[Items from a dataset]
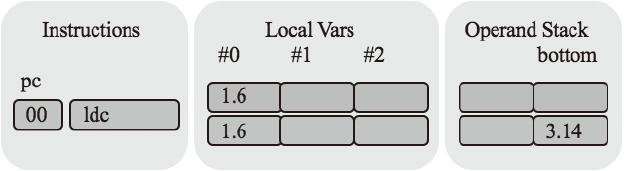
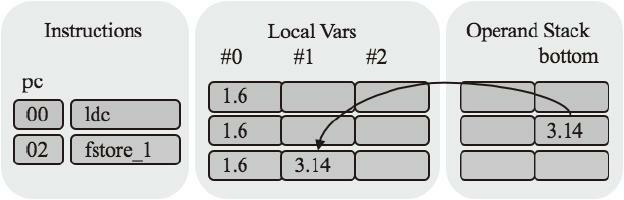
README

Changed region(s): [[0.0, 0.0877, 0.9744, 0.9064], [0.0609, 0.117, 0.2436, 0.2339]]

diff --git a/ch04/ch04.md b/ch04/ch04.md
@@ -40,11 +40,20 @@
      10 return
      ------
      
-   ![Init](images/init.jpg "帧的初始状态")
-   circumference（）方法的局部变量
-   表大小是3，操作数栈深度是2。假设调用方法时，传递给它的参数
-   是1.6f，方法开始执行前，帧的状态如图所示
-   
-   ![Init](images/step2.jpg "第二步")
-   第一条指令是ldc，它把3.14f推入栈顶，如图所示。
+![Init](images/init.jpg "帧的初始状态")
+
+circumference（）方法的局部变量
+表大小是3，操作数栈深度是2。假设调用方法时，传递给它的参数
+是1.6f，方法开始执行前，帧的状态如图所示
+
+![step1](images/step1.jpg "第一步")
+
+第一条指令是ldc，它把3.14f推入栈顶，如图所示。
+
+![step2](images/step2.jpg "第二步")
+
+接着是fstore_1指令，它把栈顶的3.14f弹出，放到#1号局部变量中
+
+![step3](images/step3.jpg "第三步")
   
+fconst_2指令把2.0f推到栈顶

==

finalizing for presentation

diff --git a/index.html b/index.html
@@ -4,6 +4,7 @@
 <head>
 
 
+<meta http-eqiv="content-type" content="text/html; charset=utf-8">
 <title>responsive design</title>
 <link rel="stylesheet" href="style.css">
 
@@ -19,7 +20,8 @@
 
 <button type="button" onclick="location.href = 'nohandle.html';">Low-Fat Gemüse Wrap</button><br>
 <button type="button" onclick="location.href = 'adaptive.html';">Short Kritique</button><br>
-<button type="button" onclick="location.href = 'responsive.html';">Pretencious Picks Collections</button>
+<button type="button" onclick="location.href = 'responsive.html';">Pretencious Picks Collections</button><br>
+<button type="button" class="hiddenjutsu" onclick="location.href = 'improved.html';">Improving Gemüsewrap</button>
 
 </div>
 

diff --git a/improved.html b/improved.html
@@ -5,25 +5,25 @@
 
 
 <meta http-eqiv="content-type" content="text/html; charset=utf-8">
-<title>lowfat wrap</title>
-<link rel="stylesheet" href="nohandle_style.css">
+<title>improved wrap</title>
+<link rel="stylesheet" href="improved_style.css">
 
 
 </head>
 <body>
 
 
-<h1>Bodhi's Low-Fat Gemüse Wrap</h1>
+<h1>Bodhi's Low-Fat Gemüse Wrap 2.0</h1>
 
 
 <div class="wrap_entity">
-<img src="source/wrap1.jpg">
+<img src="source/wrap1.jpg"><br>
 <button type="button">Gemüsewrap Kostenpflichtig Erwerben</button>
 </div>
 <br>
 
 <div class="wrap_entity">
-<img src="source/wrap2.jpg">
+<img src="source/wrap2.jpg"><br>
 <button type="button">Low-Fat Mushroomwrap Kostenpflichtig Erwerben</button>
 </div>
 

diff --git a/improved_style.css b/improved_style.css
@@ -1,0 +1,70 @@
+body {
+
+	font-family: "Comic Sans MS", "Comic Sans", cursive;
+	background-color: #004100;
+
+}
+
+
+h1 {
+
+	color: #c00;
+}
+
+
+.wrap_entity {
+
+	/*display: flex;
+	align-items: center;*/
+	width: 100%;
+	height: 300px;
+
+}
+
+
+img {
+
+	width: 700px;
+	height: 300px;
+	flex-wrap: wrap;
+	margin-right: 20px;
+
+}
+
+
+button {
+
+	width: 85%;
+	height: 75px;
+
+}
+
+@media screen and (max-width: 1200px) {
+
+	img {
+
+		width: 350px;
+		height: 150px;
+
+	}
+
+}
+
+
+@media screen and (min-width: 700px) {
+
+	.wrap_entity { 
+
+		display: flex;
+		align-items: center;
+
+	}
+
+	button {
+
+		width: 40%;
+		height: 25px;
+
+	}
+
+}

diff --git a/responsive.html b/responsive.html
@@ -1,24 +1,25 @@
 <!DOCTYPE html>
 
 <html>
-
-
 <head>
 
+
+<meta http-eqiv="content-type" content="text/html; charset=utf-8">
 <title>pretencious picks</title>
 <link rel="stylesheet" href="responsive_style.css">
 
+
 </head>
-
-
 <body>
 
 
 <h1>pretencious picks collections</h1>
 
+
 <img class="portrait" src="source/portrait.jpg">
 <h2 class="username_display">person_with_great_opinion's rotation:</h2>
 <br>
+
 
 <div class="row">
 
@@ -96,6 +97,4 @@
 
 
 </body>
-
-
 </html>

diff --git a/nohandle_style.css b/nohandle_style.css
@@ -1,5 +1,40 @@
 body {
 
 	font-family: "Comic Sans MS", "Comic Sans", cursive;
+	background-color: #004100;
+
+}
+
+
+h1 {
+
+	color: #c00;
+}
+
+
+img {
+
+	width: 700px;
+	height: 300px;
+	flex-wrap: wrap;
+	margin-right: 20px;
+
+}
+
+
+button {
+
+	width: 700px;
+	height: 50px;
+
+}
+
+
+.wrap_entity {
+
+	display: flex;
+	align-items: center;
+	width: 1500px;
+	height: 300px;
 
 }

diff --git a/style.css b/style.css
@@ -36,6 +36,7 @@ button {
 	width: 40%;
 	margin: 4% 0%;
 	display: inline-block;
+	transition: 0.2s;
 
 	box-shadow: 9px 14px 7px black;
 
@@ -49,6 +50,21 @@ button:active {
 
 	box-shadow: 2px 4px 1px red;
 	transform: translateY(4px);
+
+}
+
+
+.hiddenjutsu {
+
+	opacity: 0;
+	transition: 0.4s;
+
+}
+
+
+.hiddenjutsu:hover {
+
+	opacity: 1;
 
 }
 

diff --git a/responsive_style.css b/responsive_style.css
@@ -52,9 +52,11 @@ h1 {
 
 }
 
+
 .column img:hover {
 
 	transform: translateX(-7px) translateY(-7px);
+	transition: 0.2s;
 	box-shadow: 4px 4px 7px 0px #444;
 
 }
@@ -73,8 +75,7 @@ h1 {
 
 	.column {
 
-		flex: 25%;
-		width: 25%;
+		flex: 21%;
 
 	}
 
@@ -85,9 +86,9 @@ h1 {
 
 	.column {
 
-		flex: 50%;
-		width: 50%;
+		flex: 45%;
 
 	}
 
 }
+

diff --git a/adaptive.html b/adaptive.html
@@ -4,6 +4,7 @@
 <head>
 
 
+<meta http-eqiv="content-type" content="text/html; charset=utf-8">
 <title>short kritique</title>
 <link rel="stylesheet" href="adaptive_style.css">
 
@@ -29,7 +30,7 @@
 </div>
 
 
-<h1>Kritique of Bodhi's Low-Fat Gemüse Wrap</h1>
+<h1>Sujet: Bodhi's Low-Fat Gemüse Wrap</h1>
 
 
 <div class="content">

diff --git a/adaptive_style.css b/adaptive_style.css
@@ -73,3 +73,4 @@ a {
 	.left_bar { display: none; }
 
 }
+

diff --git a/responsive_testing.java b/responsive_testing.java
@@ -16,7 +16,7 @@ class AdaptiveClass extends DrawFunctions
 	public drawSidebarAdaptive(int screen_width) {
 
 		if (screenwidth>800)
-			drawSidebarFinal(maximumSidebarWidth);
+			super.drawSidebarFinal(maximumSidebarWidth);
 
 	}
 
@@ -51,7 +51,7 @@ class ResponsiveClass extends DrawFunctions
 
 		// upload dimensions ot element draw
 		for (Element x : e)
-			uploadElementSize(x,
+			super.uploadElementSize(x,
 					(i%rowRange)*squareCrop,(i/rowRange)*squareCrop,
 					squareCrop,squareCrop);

(About this exercise) Where a line of the records includes "diff", copy it.

(Your solution)
diff --git a/ch04/ch04.md b/ch04/ch04.md
diff --git a/index.html b/index.html
diff --git a/improved.html b/improved.html
diff --git a/improved_style.css b/improved_style.css
diff --git a/responsive.html b/responsive.html
diff --git a/nohandle_style.css b/nohandle_style.css
diff --git a/style.css b/style.css
diff --git a/responsive_style.css b/responsive_style.css
diff --git a/adaptive.html b/adaptive.html
diff --git a/adaptive_style.css b/adaptive_style.css
diff --git a/responsive_testing.java b/responsive_testing.java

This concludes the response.